Another provision of section 45 includes the requirement the arbitration be held as soon as possible and at a convenient location in the strata plan or nearby. This allows all owners to attend. There is case law that notice must be provided to all owners of the location, date and time of the arbitration. Most arbitrations take place in a common activity or amenity room of the strata corporation. They are typically very well attended by owners and invariably include a view of the area in dispute (for example, noise complaints result in an attendance in both units, a fence complaint involves viewing all the fences within the complex, etc.). The need for expediency is clear. A dispute is typically between neighbours, and the sooner it can be resolved, the better for everyone concerned.
Sections 45(2) and (3) of the Condominium Act provide that the arbitrators must conduct the hearing as they believe proper, allowing each party adequate opportunity to present or rebut evidence. They may accept evidence on oath, affidavit or otherwise, as they believe proper, whether or not admissible in court. It is easy to understand the problems that can, and are encountered, when an arbitrator does not have the proper training. Regardless of these loose evidence production requirements, an Award can be entered as a Court Judgment and with leave of the Supreme Court, be enforced. Under the new Strata Property Act, even leave will no longer be required.
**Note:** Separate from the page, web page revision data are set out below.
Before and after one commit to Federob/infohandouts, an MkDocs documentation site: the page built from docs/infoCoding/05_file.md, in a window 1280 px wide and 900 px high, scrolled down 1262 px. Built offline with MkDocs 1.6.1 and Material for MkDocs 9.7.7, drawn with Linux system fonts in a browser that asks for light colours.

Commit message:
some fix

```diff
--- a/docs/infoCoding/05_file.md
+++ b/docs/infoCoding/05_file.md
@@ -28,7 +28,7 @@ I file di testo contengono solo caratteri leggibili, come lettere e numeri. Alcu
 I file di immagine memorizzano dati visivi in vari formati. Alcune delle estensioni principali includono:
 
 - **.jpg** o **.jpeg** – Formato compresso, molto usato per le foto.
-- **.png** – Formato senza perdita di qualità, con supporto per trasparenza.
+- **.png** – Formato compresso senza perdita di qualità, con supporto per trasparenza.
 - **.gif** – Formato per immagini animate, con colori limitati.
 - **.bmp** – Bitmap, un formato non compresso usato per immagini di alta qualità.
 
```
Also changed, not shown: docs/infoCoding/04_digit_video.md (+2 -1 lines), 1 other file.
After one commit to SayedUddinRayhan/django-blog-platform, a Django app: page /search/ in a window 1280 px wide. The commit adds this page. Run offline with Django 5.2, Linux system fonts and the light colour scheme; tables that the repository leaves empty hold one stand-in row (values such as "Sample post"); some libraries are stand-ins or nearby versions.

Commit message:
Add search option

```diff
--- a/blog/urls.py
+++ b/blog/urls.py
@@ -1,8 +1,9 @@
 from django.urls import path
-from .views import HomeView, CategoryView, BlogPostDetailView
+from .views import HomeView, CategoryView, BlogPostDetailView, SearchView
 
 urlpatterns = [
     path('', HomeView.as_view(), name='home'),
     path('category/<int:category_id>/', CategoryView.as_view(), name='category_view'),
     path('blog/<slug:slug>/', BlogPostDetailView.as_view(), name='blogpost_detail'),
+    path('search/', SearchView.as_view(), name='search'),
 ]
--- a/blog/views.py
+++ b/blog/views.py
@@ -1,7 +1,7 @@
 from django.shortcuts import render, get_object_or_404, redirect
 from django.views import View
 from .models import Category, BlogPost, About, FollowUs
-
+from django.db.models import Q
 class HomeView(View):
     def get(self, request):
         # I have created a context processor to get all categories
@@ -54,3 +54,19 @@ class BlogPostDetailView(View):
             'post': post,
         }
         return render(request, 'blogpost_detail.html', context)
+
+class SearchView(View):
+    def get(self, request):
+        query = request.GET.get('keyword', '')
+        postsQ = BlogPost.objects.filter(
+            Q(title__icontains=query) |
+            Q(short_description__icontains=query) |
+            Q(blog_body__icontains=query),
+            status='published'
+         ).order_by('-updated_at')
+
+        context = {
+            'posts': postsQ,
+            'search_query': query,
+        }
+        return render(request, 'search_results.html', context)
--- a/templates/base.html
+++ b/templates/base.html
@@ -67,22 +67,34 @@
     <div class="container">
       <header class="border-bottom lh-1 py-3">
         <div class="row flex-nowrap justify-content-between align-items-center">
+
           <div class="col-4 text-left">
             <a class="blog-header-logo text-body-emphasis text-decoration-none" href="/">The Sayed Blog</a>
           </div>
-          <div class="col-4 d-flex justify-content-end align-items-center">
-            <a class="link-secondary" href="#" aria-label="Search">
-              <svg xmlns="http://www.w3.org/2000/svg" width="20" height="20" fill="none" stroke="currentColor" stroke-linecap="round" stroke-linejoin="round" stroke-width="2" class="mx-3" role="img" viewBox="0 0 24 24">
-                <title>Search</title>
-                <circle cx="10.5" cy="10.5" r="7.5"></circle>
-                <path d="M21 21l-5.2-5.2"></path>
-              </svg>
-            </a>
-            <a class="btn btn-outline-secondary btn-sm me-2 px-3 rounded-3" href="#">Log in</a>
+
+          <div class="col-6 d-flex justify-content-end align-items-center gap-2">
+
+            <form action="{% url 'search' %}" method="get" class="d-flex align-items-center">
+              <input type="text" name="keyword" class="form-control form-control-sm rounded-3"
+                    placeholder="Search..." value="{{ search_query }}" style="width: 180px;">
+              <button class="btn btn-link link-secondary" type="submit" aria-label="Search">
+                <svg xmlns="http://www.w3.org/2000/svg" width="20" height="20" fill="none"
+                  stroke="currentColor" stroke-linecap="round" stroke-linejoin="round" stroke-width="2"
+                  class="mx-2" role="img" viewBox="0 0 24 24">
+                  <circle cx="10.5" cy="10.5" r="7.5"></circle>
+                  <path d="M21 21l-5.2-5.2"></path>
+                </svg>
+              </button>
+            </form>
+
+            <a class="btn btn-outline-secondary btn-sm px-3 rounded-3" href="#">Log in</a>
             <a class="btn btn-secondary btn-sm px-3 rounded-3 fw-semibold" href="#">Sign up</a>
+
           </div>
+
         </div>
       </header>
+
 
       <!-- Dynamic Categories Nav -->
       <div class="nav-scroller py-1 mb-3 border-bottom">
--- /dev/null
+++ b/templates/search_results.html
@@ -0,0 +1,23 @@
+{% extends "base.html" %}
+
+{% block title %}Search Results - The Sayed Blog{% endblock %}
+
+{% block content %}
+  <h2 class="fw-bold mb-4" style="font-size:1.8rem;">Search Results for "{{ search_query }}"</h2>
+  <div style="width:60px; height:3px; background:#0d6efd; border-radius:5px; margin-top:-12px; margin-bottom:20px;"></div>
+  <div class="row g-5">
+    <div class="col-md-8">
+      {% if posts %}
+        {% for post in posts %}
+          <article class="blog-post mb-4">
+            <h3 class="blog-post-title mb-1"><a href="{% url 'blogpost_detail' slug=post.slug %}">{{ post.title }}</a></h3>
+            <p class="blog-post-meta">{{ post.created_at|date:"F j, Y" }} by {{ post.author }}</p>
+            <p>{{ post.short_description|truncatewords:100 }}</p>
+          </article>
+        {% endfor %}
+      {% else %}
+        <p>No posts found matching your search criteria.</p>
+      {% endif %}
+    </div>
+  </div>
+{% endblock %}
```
Section 45(6) provides that the arbitrators must make an order about the contribution of the parties to the cost of the arbitration and remuneration of the arbitrators. Most arbitrators do a very good job of this requirement. The actual cost charged by an arbitrator varies greatly. Non-lawyer arbitrators are typically owners and condo consultants who happen to live in condos. The non-lawyer, non-consultant untrained arbitrators usually charge less than $100 and with some exceptions, are worth much less. Non-lawyer consultant trained arbitrators usually charge between $100 and $150 and lawyer trained arbitrators up to $250. The arbitration hearings can take a couple of hours; others up to three days.
It is my belief that all things considered, arbitrations of condominium disputes have proved worthwhile. There are obviously exceptions. The advantages over Court adjudicated proceedings are the ability to conduct a view, expediency, less adversarial between neighbours, the option of not hiring a lawyer, and the ability to sit long hours. The disadvantages are that the law is not necessarily applied (how can you tell I am a lawyer?!), the problems with a variety of methods of obtaining evidence, and the loss of mysticism that some owners feel is provided by a Judge. Overall it is my belief that arbitration is working to resolve condo disputes.
It is also my belief that much more could be done. The requirement that an arbitrator be an owner of and an occupant in a condo can be waived if all parties agree. The arbitrations that I have conducted require that waiver because I am not a condo owner. Many parties have agreed to the waiver due to my knowledge of condo law and my formal arbitration training. I am also a trained mediator. This is where so much more could be done. For example, a noise bylaw dispute cries out for mediation, not arbitration. I am hopeful that the new Strata Property Act will include specific mediation regulations in addition to the proposed provision that the potential of mediation be discussed.